ASSIGNMENT: This task calls for copying every line in the data below that contains the word "instructions".

*** Opening of SUPPLIED DATA ***

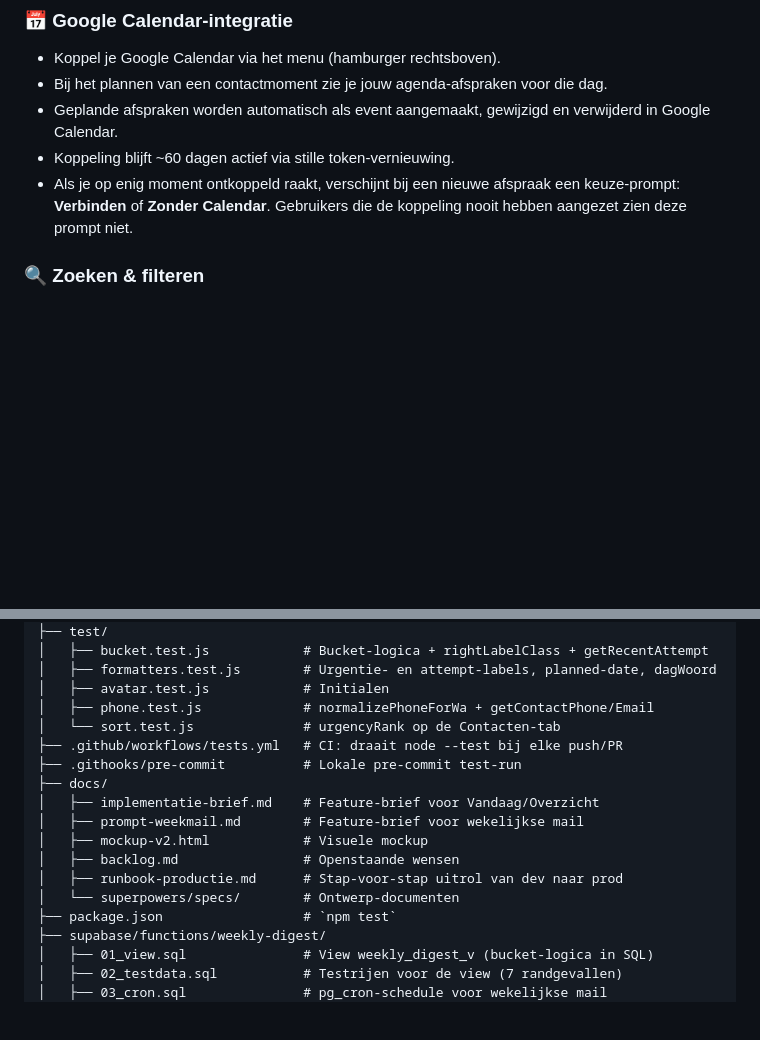
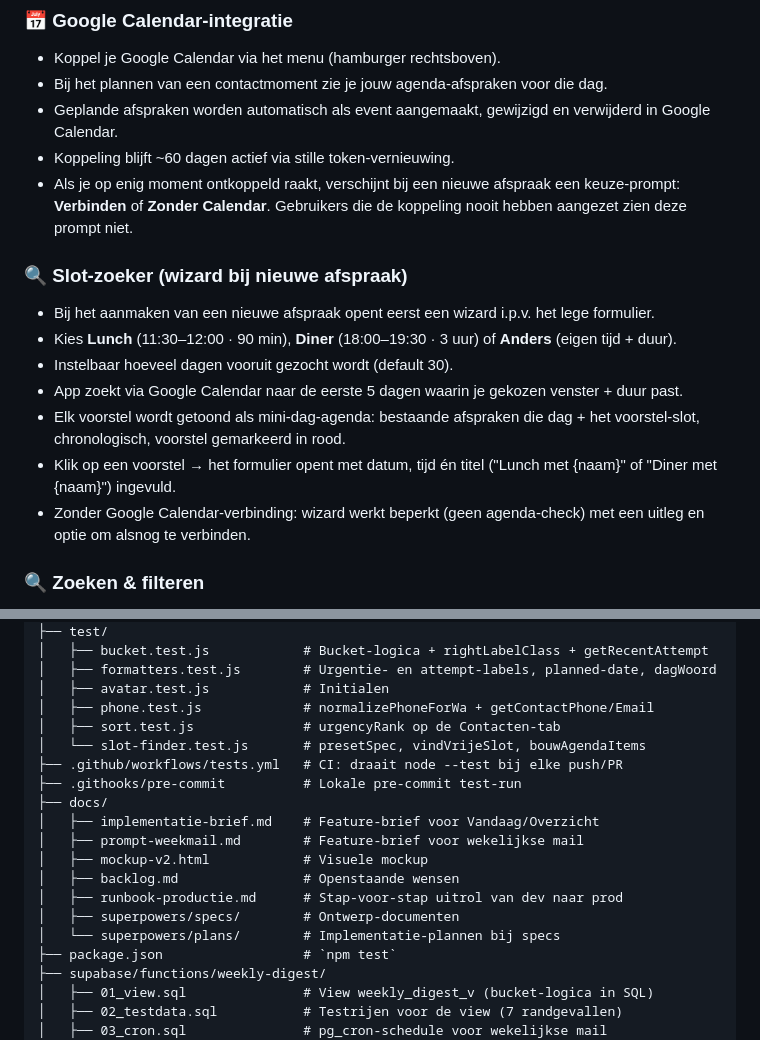
Before and after one commit to quaiongen/contactbeheer, a Markdown page: README.md, 2 parts joined by grey strips. GitHub-like rendering; blank space fills up the shorter version.

Commit message:
docs(readme): slot-zoeker feature + tests toevoegen aan structuur

```diff
--- a/README.md
+++ b/README.md
@@ -102,6 +102,15 @@ Overal in de app wordt hetzelfde detailscherm getoond:
 - Geplande afspraken worden automatisch als event aangemaakt, gewijzigd en verwijderd in Google Calendar.
 - Koppeling blijft ~60 dagen actief via stille token-vernieuwing.
 - Als je op enig moment ontkoppeld raakt, verschijnt bij een nieuwe afspraak een keuze-prompt: **Verbinden** of **Zonder Calendar**. Gebruikers die de koppeling nooit hebben aangezet zien deze prompt niet.
+
+### 🔍 Slot-zoeker (wizard bij nieuwe afspraak)
+- Bij het aanmaken van een nieuwe afspraak opent eerst een wizard i.p.v. het lege formulier.
+- Kies **Lunch** (11:30–12:00 · 90 min), **Diner** (18:00–19:30 · 3 uur) of **Anders** (eigen tijd + duur).
+- Instelbaar hoeveel dagen vooruit gezocht wordt (default 30).
+- App zoekt via Google Calendar naar de eerste 5 dagen waarin je gekozen venster + duur past.
+- Elk voorstel wordt getoond als mini-dag-agenda: bestaande afspraken die dag + het voorstel-slot, chronologisch, voorstel gemarkeerd in rood.
+- Klik op een voorstel → het formulier opent met datum, tijd én titel ("Lunch met {naam}" of "Diner met {naam}") ingevuld.
+- Zonder Google Calendar-verbinding: wizard werkt beperkt (geen agenda-check) met een uitleg en optie om alsnog te verbinden.
 
 ### 🔍 Zoeken & filteren
 - Zoek contacten op naam via de zoekbalk (Contacten-tab).
@@ -210,7 +219,8 @@ visuele contacten/
 │   ├── formatters.test.js        # Urgentie- en attempt-labels, planned-date, dagWoord
 │   ├── avatar.test.js            # Initialen
 │   ├── phone.test.js             # normalizePhoneForWa + getContactPhone/Email
-│   └── sort.test.js              # urgencyRank op de Contacten-tab
+│   ├── sort.test.js              # urgencyRank op de Contacten-tab
+│   └── slot-finder.test.js       # presetSpec, vindVrijeSlot, bouwAgendaItems
 ├── .github/workflows/tests.yml   # CI: draait node --test bij elke push/PR
 ├── .githooks/pre-commit          # Lokale pre-commit test-run
 ├── docs/
@@ -219,7 +229,8 @@ visuele contacten/
 │   ├── mockup-v2.html            # Visuele mockup
 │   ├── backlog.md                # Openstaande wensen
 │   ├── runbook-productie.md      # Stap-voor-stap uitrol van dev naar prod
-│   └── superpowers/specs/        # Ontwerp-documenten
+│   ├── superpowers/specs/        # Ontwerp-documenten
+│   └── superpowers/plans/        # Implementatie-plannen bij specs
 ├── package.json                  # `npm test`
 ├── supabase/functions/weekly-digest/
 │   ├── 01_view.sql               # View weekly_digest_v (bucket-logica in SQL)
```
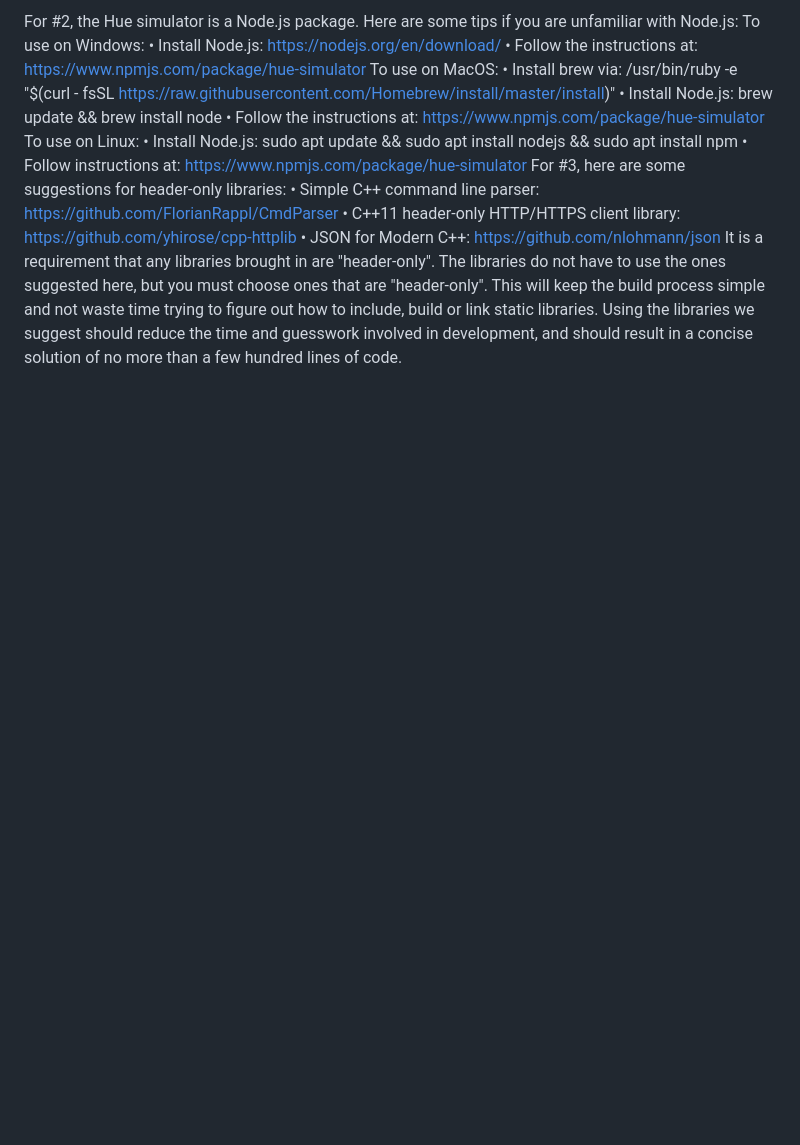
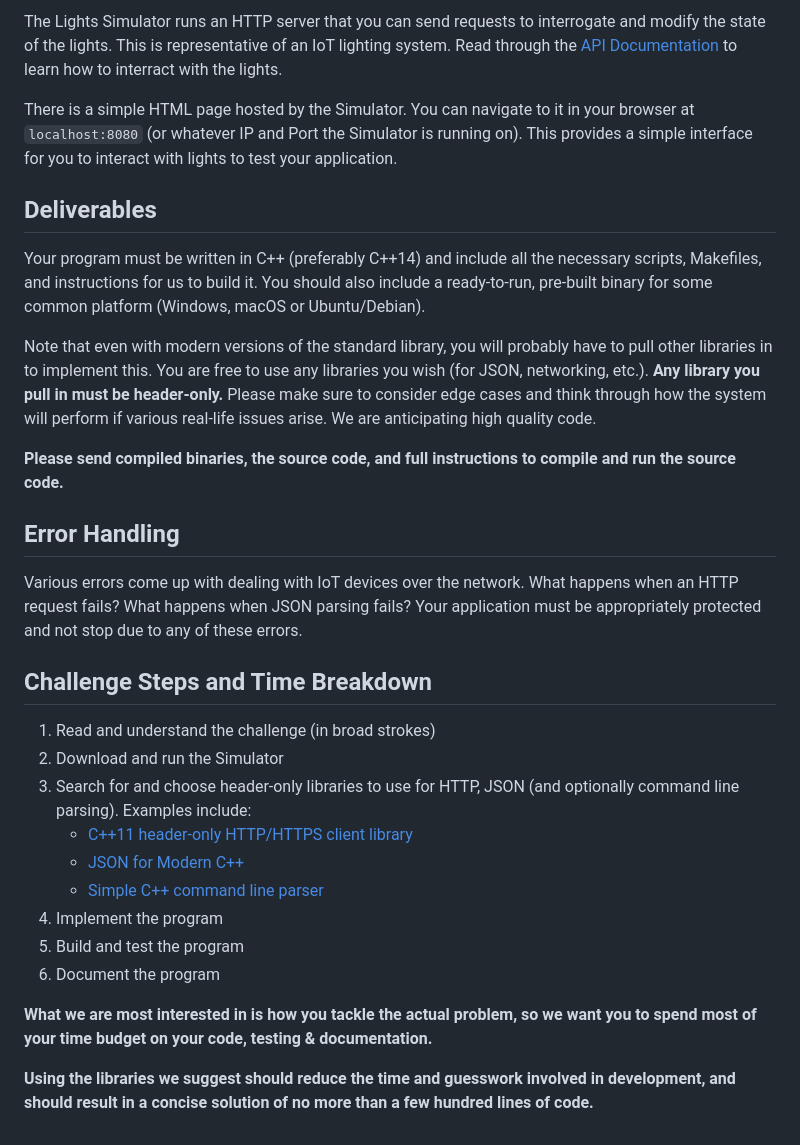
Before and after one commit to jstarllc/JoshCodingChallenge, a Markdown page: README.md, the part around one of its changes. Rendered like a GitHub page; blank space fills up the shorter version.

```diff
--- a/README.md
+++ b/README.md
@@ -49,17 +65,29 @@ What we are most interested in is how you tackle the actual problem, so we want
 
-For #2, the Hue simulator is a Node.js package. Here are some tips if you are unfamiliar with Node.js:
-To use on Windows:
-• Install Node.js: https://nodejs.org/en/download/
-• Follow the instructions at: https://www.npmjs.com/package/hue-simulator
-To use on MacOS:
-• Install brew via: /usr/bin/ruby -e "$(curl -
-fsSL https://raw.githubusercontent.com/Homebrew/install/master/install)"
-• Install Node.js: brew update && brew install node
-• Follow the instructions at: https://www.npmjs.com/package/hue-simulator
-To use on Linux:
-• Install Node.js: sudo apt update && sudo apt install nodejs && sudo apt install npm • Follow instructions at: https://www.npmjs.com/package/hue-simulator
-For #3, here are some suggestions for header-only libraries:
-• Simple C++ command line parser: https://github.com/FlorianRappl/CmdParser
-• C++11 header-only HTTP/HTTPS client library: https://github.com/yhirose/cpp-httplib • JSON for Modern C++: https://github.com/nlohmann/json
-It is a requirement that any libraries brought in are "header-only". The libraries do not have to use the ones  suggested here, but you must choose ones that are "header-only". This will keep the build process simple  and not waste time trying to figure out how to include, build or link static libraries.
-Using the libraries we suggest  should reduce the time and guesswork involved in development, and should result in a concise solution of no more than a few hundred lines of code.
+The Lights Simulator runs an HTTP server that you can send requests to interrogate and modify the state of the lights. This is representative of an IoT lighting system. Read through the [API Documentation](https://jstarllc.github.io/JoshCodingChallenge) to learn how to interract with the lights.
+
+There is a simple HTML page hosted by the Simulator. You can navigate to it in your browser at `localhost:8080` (or whatever IP and Port the Simulator is running on). This provides a simple interface for you to interact with lights to test your application.
+
+## Deliverables
+Your program must be written in C++ (preferably C++14) and include all the necessary scripts, Makefiles, and instructions for us to build it. You should also include a ready-to-run, pre-built binary for some common platform (Windows, macOS or Ubuntu/Debian).
+
+Note that even with modern versions of the standard library, you will probably have to pull other libraries in to implement this. You are free to use any libraries you wish (for JSON, networking, etc.). **Any library you pull in must be header-only.** Please make sure to consider edge cases and think through how the system will perform if various real-life issues arise. We are anticipating high quality code.
+
+**Please send compiled binaries, the source code, and full instructions to compile and run the source code.**
+
+## Error Handling
+Various errors come up with dealing with IoT devices over the network. What happens when an HTTP request fails? What happens when JSON parsing fails? Your application must be appropriately protected and not stop due to any of these errors.
+
+## Challenge Steps and Time Breakdown
+1. Read and understand the challenge (in broad strokes)
+1. Download and run the Simulator
+1. Search for and choose header-only libraries to use for HTTP, JSON (and optionally command line parsing). Examples include:
+    * [C++11 header-only HTTP/HTTPS client library](https://github.com/yhirose/cpp-httplib)
+    * [JSON for Modern C++](https://github.com/nlohmann/json)
+    * [Simple C++ command line parser](https://github.com/FlorianRappl/CmdParser)
+1. Implement the program
+1. Build and test the program
+1. Document the program
+
+**What we are most interested in is how you tackle the actual problem, so we want you to spend most of your time budget on your code, testing & documentation.**
+
+**Using the libraries we suggest should reduce the time and guesswork involved in development, and should result in a concise solution of no more than a few hundred lines of code.**
```
Also changed, not shown: other parts of README.md (+52 -36 lines).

*** Close of SUPPLIED DATA ***

OUTPUT OF THE EXERCISE:
-• Follow the instructions at: https://www.npmjs.com/package/hue-simulator
-• Follow the instructions at: https://www.npmjs.com/package/hue-simulator
-• Install Node.js: sudo apt update && sudo apt install nodejs && sudo apt install npm • Follow instructions at: https://www.npmjs.com/package/hue-simulator
+Your program must be written in C++ (preferably C++14) and include all the necessary scripts, Makefiles, and instructions for us to build it. You should also include a ready-to-run, pre-built binary for some common platform (Windows, macOS or Ubuntu/Debian).
+**Please send compiled binaries, the source code, and full instructions to compile and run the source code.**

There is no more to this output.